The weather is just perfect for a yummy bowl of chaat. And the Bengali Raasta’r Ghugni – Bengali Street-side Ghugni is the most yummy street food. Do try this today!
Ghugni or Ghoognee is a very popular snack in Bengal. And this version of Bengali Raasta’r Ghugni – Bengali Street-side Ghugni served with boiled eggs is gob smacking delicious.
The street food in Kolkata is so famous. And the variety of dishes that is available is simply amazing.
My dad spent many years in Kolkata, studying and working and he always has such fond memories of this wonderful place. He loved the streetfood in particular and always said there was nothing to beat it.
What Makes The Bengali Raasta’r Ghugni – Bengali Street-side Ghugni So Special?
The Bengali Raasta’r Ghugni – Bengali Street-side Ghugni is a simple yet yummy dish.
The dish uses dried yellow or white peas which is cooked with a delicate myriad of spices.
And served up as a chatpata chaat with chopped onion, green chilies, squeeze of lemon juice, a sprinkling of bhaja masala and BOILED EGGS! Yes you heard right! I was amazed at the addition of boiled eggs to this dish. But believe me, it is the best combination ever! I am never going back.
A common sight in Kolkata are the ghugniwala’s outside school gates and at street corners selling lip-smacking ghugni in steel plates. I wish I could visit this beautiful place soon.
I love Bengali food. The flavors are simple yet the dish somehow always turns out to be exotic. The flavorful spices and aromas of Bengali food is to die for!
Stay tuned for more Bengali delicacies.
Ghugni is an integral part of a Bengali home. This easy recipe for Bengali Raasta’r Ghugni – Bengali Street-side Ghugni is very authentic and tastes almost like the spicy kinds served at a street corner shop.
Dry roast all the ingredients listed under 'Ingredients For The Bhaja Masala/ Bhaja Moshla'. Roast until a nice aroma comes through. Cool and grind to a fine powder. This is the Bhaja Masala you will use in the Ghugni.
To Cook The Peas
To prepare the Bengali Raasta'r Ghugni - Bengali Street-side Ghugni, we must first cook the peas.
Into a pressure cooker, add the soaked and drained peas, 4 cups water, 1/4 teaspoon turmeric powder, 1/2 teaspoon bhaja masala/ bhaja moshla, 1/2 teaspoon chili powder, green chilies, ginger, and a little salt. Mix well.
Close the pressure cooker with lid and add the weight. Cook the peas for 4 whistles on high flame. Switch off flame. Allow pressure to release completely,
Remove the pressure cooker lid. Do not throw away any of the liquid left after cooking the peas.
Strain the peas, reserving all the cooking liquid. Keep aside.
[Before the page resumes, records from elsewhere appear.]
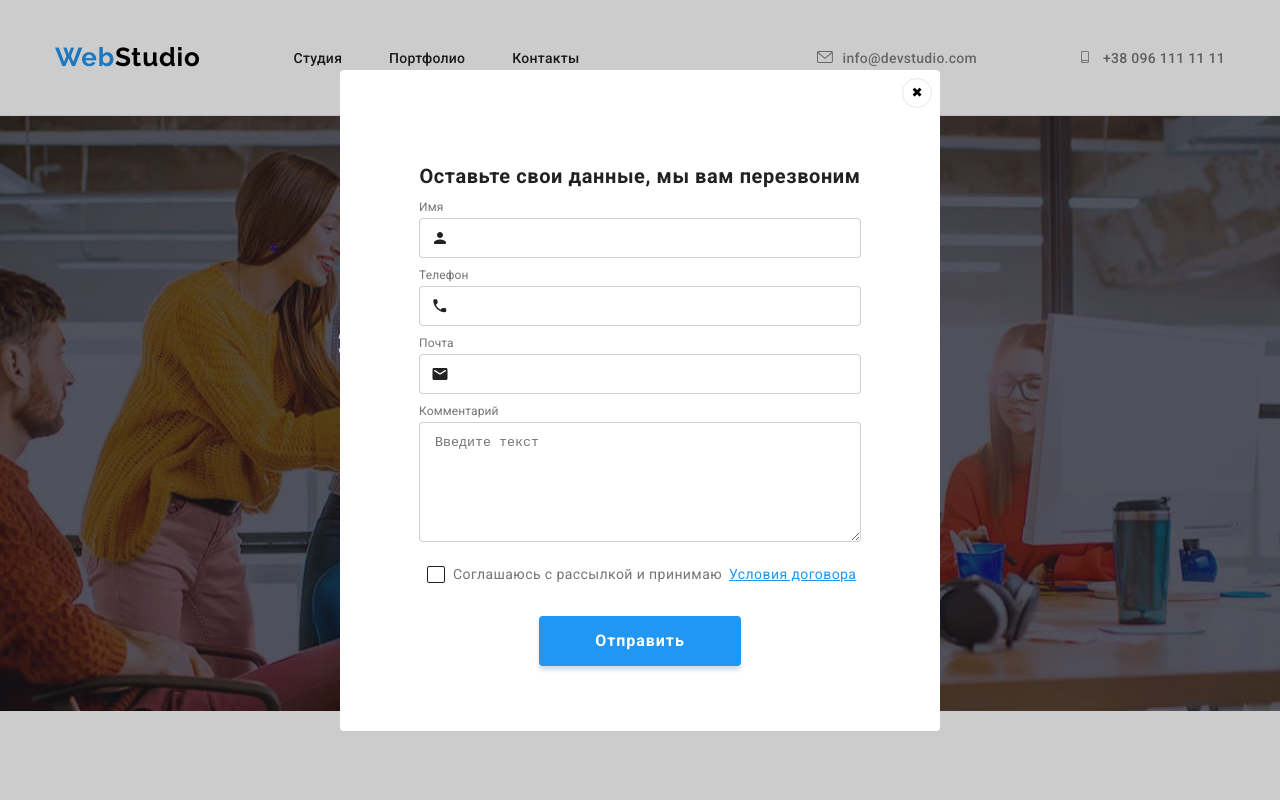
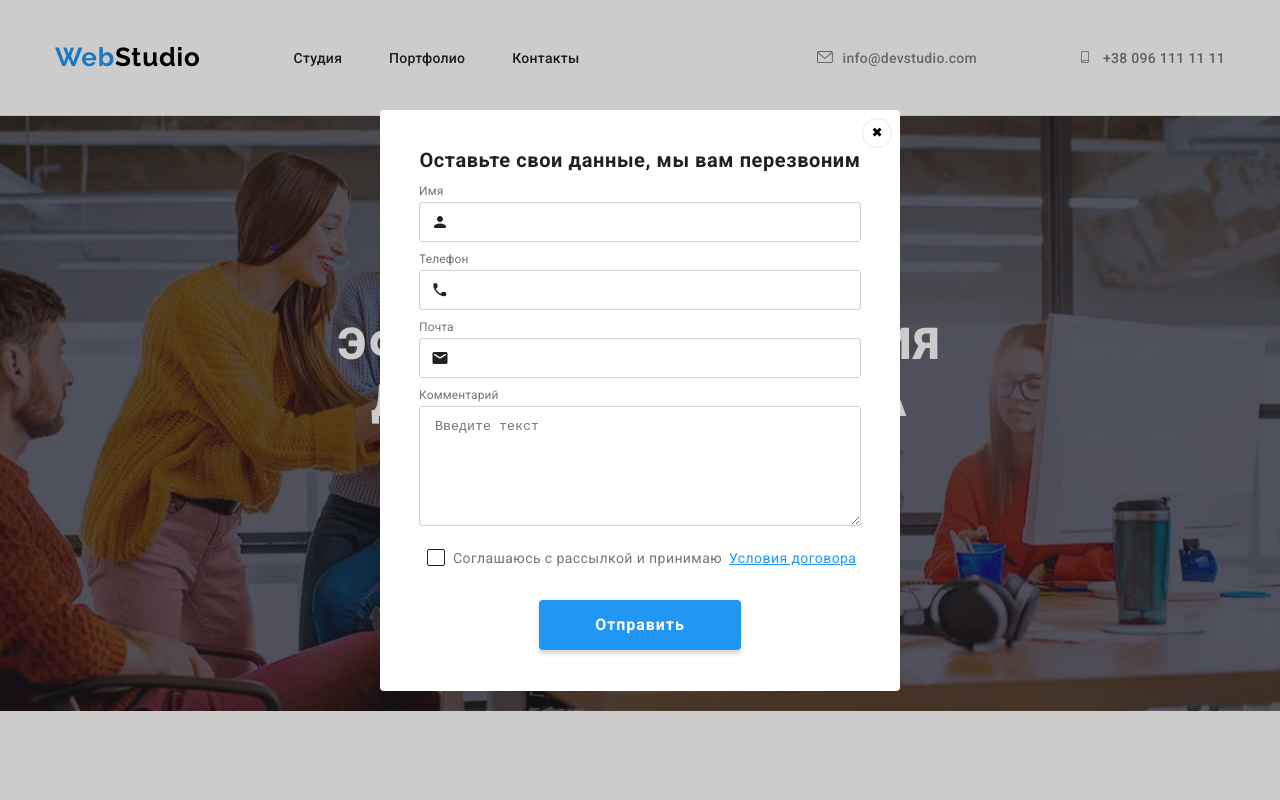
Before and after one commit to Rukhshon/HTML-CSS5, a plain HTML site: page index.html in a window 1280 px wide. Both pictures are taken after a click on the button "Заказать услугу". Shown: the top 800 px of the page. Drawn offline with Linux system fonts and the light colour scheme.

Commit message:
Update style.css

```diff
--- a/css/style.css
+++ b/css/style.css
@@ -701,7 +701,8 @@ color: white;
     border-radius: 4px;
     height: 581px;
     position: relative;
-    padding: 40px;
+
+
 
 }
 
@@ -761,8 +762,10 @@ color: white;
      transform: translateY(0);
  }
  .form {
-    padding: 39px;
+    margin: 39px;
     text-align: center;
+
+
  }
  .form-title {
  font-weight: bold;
@@ -771,6 +774,8 @@ color: white;
  letter-spacing: 0.03em;
  color: #212121;
  margin-bottom: 12px;
+
+
 }
 .form-text {
     text-align: left;
@@ -794,8 +799,10 @@ color: white;
     box-sizing: border-box;
     border-radius: 4px;
     height: 40px;
+    padding: 12px 15px 12px 45px;
 
-    padding: 12px 15px 12px 45px;
+
+
 
 }
 
@@ -869,7 +876,7 @@ color: white;
     margin-left: 7px;
     text-decoration: underline;
 }
-.form-checkbox :checked + .form-box-icon {
+.form-checkbox:checked + .form-box-icon {
     border: none;
     background: #2196F3;
 }
```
Preparation Of Ghughni/ Ghoognee
Heat mustard oil in a wok. Add cumin seeds and allow them to splutter
Add the chopped onions and saute till the onion turns soft and light brown.
Now add the ginger garlic paste and saute till raw smell goes away. Add the chopped tomatoes and saute till it turns soft.
Now add 1/4 teaspoon chili powder along with 1 heaped teaspoon of bhaja masala/ bhaja moshla. Continue to saute till the masala is cooked well and oil floats.
Add the boiled peas and potatoes along with 3/4 cup of the reserved cooking water. Continue to cook the peas on medium heat, stirring in between. Cook for 8 minutes.
When the gravy comes to a good boil, add the rest of the cooking water. On medium to high heat, allow the ghugni to cook down, gravy reducing, for approximately 10 to 15 minutes.
Cook the ghugni till you get a nice thick consistency.
Adjust spices and seasoning at this time. Now pour in the tamarind extract and mix well. Switch off flame and add the chopped coriander leaves and stir.
Keep the prepared ghugni covered for 10 minutes.
Serve hot/ warm with a sprinkling of bhaja masala and squeezed lemon juice on top and boiled eggs, chopped onions and green chilies.
My Bengali friends say, that the street side ghugni vendors add rice starch to achieve a thick consistency. I did not add this. But you could do this in case you feel your ghugni is too loose.
You could also add small pieces of coconut into the ghugni. It's very typical of Bengali style ghugni.
I have added coriander leaves to my ghugni, but it is optional. A typical Bengali ghugni does not have that.